According to Jorge Verstrynge, Brussels' wait-and-see stance is due to "the EU's responsibility if it comes to recognising a coupist as president of Venezuela".
"However much they follow the Americans, there are lines that cannot be crossed," he said.
"In such important cases, decisions in the EU must be made unanimously; some countries, like Hungary or, to some extent, Italy, are under pressure," the expert noted.
The political analyst recalled that in the Cold War era, "both the Eastern and the Western Blocs didn't accept any interference".
"The Eastern Bloc disappeared and interferences, humanitarian wars and coups d'état appeared to stifle popular will. And that's what is happening in Venezuela at the moment: a brutal attack on the sovereignty of a country."
"How could they tell a country something like ‘listen, either you hold elections or we'll recognise an unknown person you've never voted for who you don't know anything about except that he sometimes speaks to US president Trump'? How could you do that? What sort of world is it?" Jorge Verstrynge wondered.
On 26 January, Germany, France, Spain and the UK announced their intention to recognise Juan Guaidó as interim president of Venezuela if Maduro's government doesn't hold elections within the next eight days.
Later, EU foreign policy chief Federica Mogherini called for "the urgent holding of free, transparent and credible presidential elections in accordance with international democratic standards and the Venezuelan constitutional order".

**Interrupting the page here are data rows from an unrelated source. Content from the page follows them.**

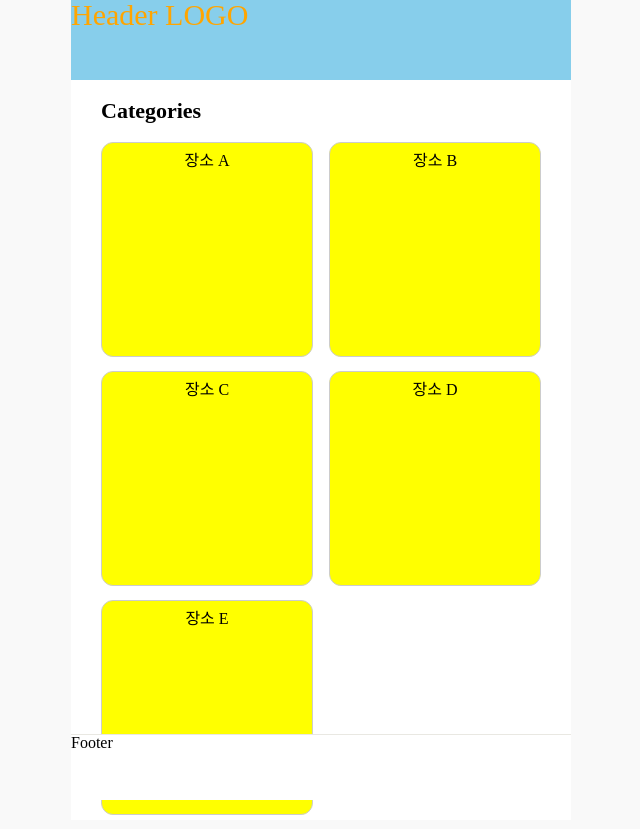
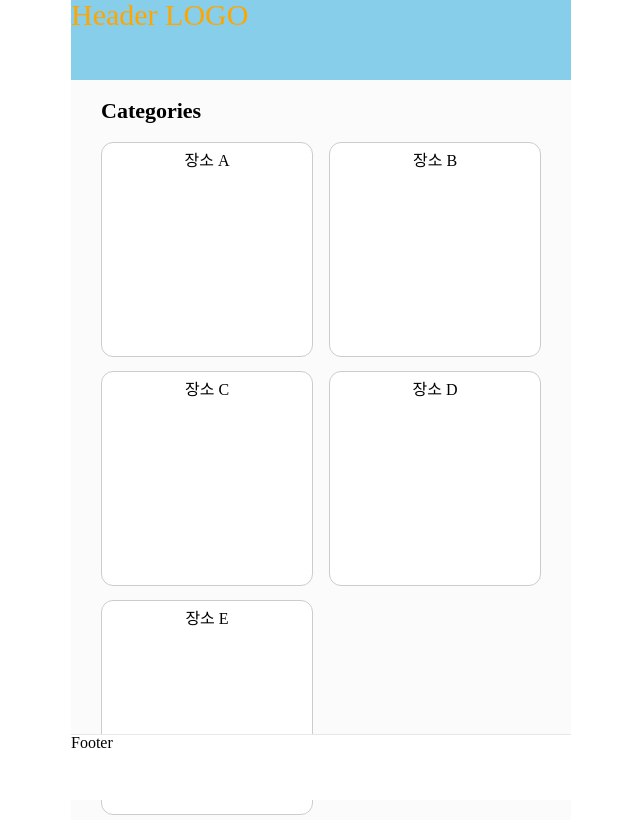
Before and after one commit to HackPeople/hackstival-frontend, a Nuxt app: page / in a window 1280 px wide. Shown: the whole page, without its empty margins (319-959 px from the left). Built offline with nearby package versions, Linux system fonts and the light colour scheme.

Commit message:
홈 구조

```diff
--- a/assets/main.css
+++ b/assets/main.css
@@ -4,7 +4,7 @@
 */
 html {
   height: 100%;
-  background-color: #f9f9f9;
+  background-color: #fff;
 }
 
 html, body, div, span, applet, object, iframe,
--- a/components/main/index.vue
+++ b/components/main/index.vue
@@ -93,7 +93,7 @@ export default {
 
     li {
       width: calc(50% - 8px);
-      background: yellow;
+      background: white;
       height: 215px;
       text-align: center;
       border: 1px solid #ccc;
--- a/layouts/default.vue
+++ b/layouts/default.vue
@@ -20,7 +20,7 @@ export default {
 </script>
 <style scoped lang="scss">
 .main {
-  background-color: #fff;
+  background-color: #FBFBFB;
   width: 500px;
   margin: auto;
   height: 100vh;
```
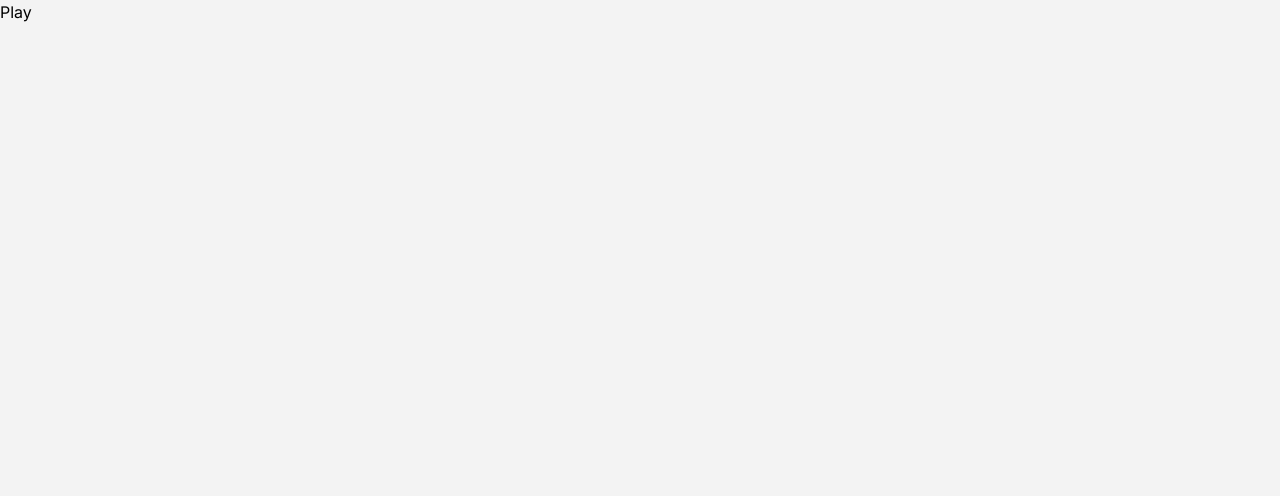
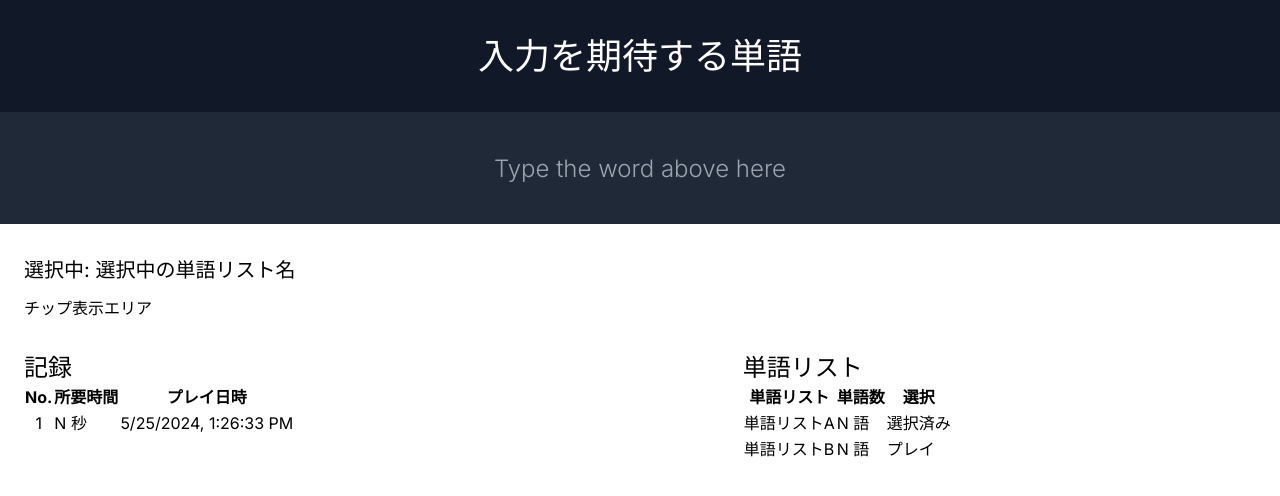
Before and after one commit to liyur-qie/typle-r, a Next.js app: page /play in a window 1280 px wide. Shown: the top 496 px of the page. Built offline with nearby package versions, Linux system fonts and the light colour scheme.

Commit message:
/playのテンプレートを構成

```diff
--- a/src/app/play/page.tsx
+++ b/src/app/play/page.tsx
@@ -1,5 +1,93 @@
 export default function Play(){
   return (
-    <h1>Play</h1>
+    <main className="bg-white pb-12">
+      <section id="playArea">
+        <div
+          id="wordDisplay"
+          className="bg-gray-900 text-white flex justify-center items-center text-4xl h-28"
+        >
+          入力を期待する単語
+        </div>
+        <input
+          id="wordInputField"
+          v-model="wordInputField"
+          type="text"
+          className="bg-gray-800 text-white text-center w-full text-2xl font-light h-28 outline-none"
+          placeholder="Type the word above here"
+        />
+      </section>
+      <div className="mx-auto mt-8 px-6">
+        <section id="wordList">
+          <h1 className="text-xl my-3">選択中: 選択中の単語リスト名</h1>
+          <p>チップ表示エリア</p>
+        </section>
+        <section className="mt-8 flex flex-wrap justify-between">
+          <section id="rankings" className="lg:w-6/12 md:w-full">
+            <h2 className="text-2xl">
+              記録
+            </h2>
+            <table>
+              <thead>
+                <tr>
+                  <th>No.</th>
+                  <th>所要時間</th>
+                  <th>プレイ日時</th>
+                </tr>
+              </thead>
+              <tbody>
+                <tr>
+                  <td className="text-center">
+                    1
+                  </td>
+                  <td>
+                    N 秒
+                  </td>
+                  <td>{ new Date().toLocaleString() }</td>
+                </tr>
+              </tbody>
+            </table>
+          </section>
+          <section
+            id="selectWordList"
+            className="lg:w-5/12 md:w-full md:mt-6 lg:mt-0"
+          >
+            <h2 className="text-2xl">
+              単語リスト
+            </h2>
+            <table>
+              <thead>
+                <tr>
+                  <th>単語リスト</th>
+                  <th>単語数</th>
+                  <th>選択</th>
+                </tr>
+              </thead>
+              <tbody>
+                <tr>
+                  <td>
+                    単語リストA
+                  </td>
+                  <td>N 語</td>
+                  <td>
+                    <button>
+                      選択済み
+                    </button>
+                  </td>
+                </tr>
+                <tr>
+                  <td>単語リストB</td>
+                  <td>N 語</td>
+                  <td>
+                    <button>
+                      プレイ
+                    </button>
+                  </td>
+                </tr>
+              </tbody>
+            </table>
+          </section>
+        </section>
+      </div>
+    </main>
   )
 }
```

The views and opinions expressed by the speaker do not necessarily reflect those of Sputnik.
The views and opinions expressed in the article do not necessarily reflect those of Sputnik.